Micro blogging


 Like blogs only shorter, a typical micro blog consists of only one or two sentences. Micro blogs services include Twitter. Twitter works by users “following” the regularly updated micro blogs (or “Tweets”) of others.  Commercial micro blogs are often used to promote services and products. In a health context it can be used to draw attention to a new health centre or service within a given locality. The most logical use of micro-blogging by the NHS would be to promote services or attain feedback from stakeholders.


  • North Tyne PCT use Twitter to advertise developments in services and provide information

Benefits and advantages
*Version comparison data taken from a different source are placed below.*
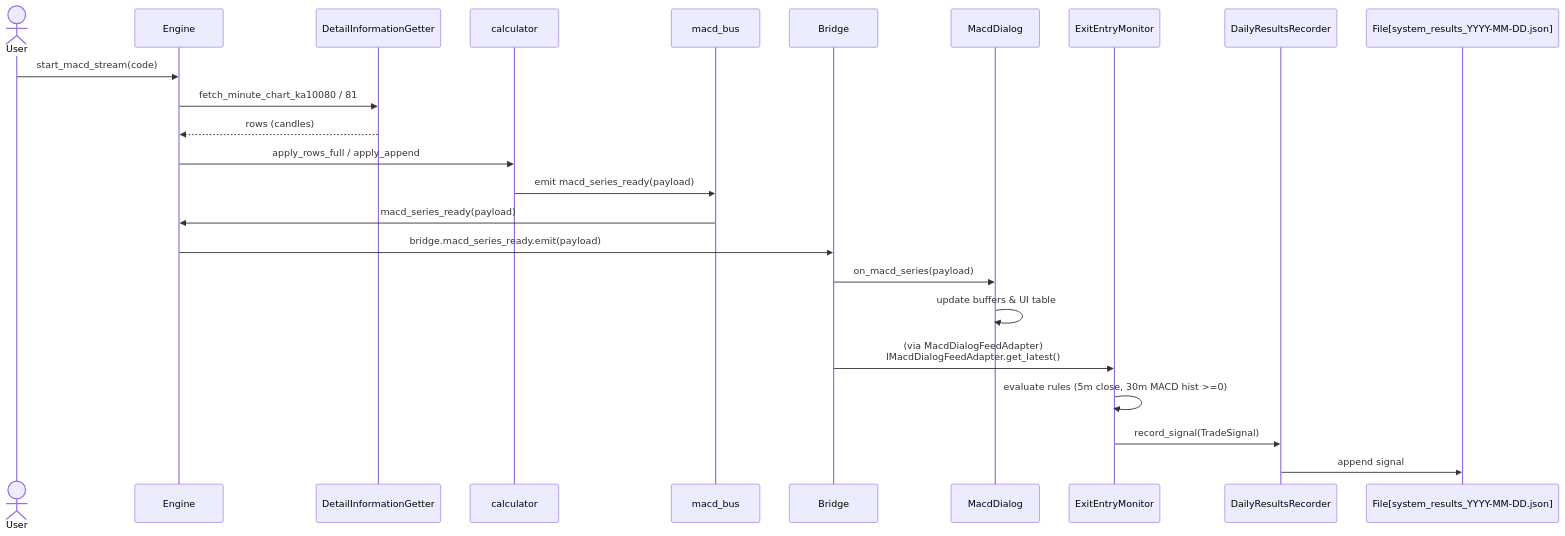
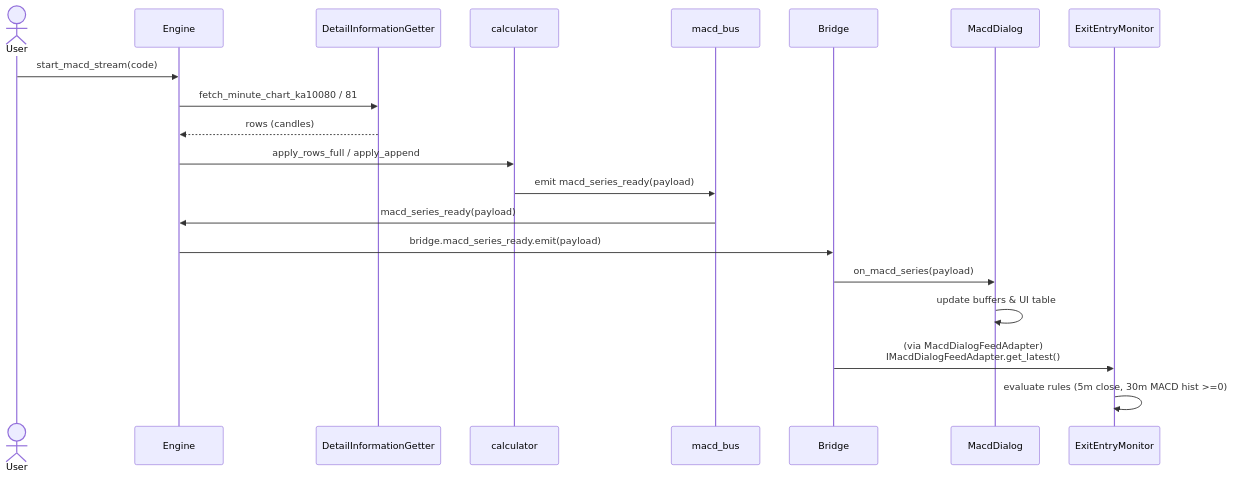
The diagram in trade_pro/exitpro.md (jihyunyang1208-crypto/AUT), drawn with Mermaid before and after one commit. The commit also changed 25 other files, not shown here.

````diff
--- a/trade_pro/exitpro.md
+++ b/trade_pro/exitpro.md
@@ -1,17 +1,15 @@
 ```mermaid
 sequenceDiagram
     actor User
     User->>Engine: start_macd_stream(code)
     Engine->>DetailInformationGetter: fetch_minute_chart_ka10080 / 81
     DetailInformationGetter-->>Engine: rows (candles)
     Engine->>calculator: apply_rows_full / apply_append
     calculator->>macd_bus: emit macd_series_ready(payload)
     macd_bus->>Engine: macd_series_ready(payload)
     Engine->>Bridge: bridge.macd_series_ready.emit(payload)
     Bridge->>MacdDialog: on_macd_series(payload)
     MacdDialog->>MacdDialog: update buffers & UI table
     Bridge->>ExitEntryMonitor: (via MacdDialogFeedAdapter)<br>IMacdDialogFeedAdapter.get_latest()
     ExitEntryMonitor->>ExitEntryMonitor: evaluate rules (5m close, 30m MACD hist >=0)
-    ExitEntryMonitor->>DailyResultsRecorder: record_signal(TradeSignal)
-    DailyResultsRecorder->>File[system_results_YYYY-MM-DD.json]: append signal
 ```
````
  • Micro-blogging sites are essentially free to the user
  • An effective way to get a particular message across
  • Quick and easy to set up
  • Can be used to map trends in topics being talked about
  • Information is immediate, with news stories breaking on Twitter sometimes before the Mass Media report it

Risks and disadvantages

  • Many of the Micro-blogging sites have a limit of 140 characters per micro blog which may not be sufficient to get a particular message across
  • Although free, those following the micro-blog need to be signed up to the service
  • Once registered, it can be difficult to integrate micro blogging into your routine. Some mobile phone apps have been created to deal with this such as Tweetie and Tweetdeck
  • Users of micro-blogging are not a representative cross-section of society generally
  • Care needs to be given to how the micro-blogs are presented, how often they are posted and their purpose, getting it wrong can alienate users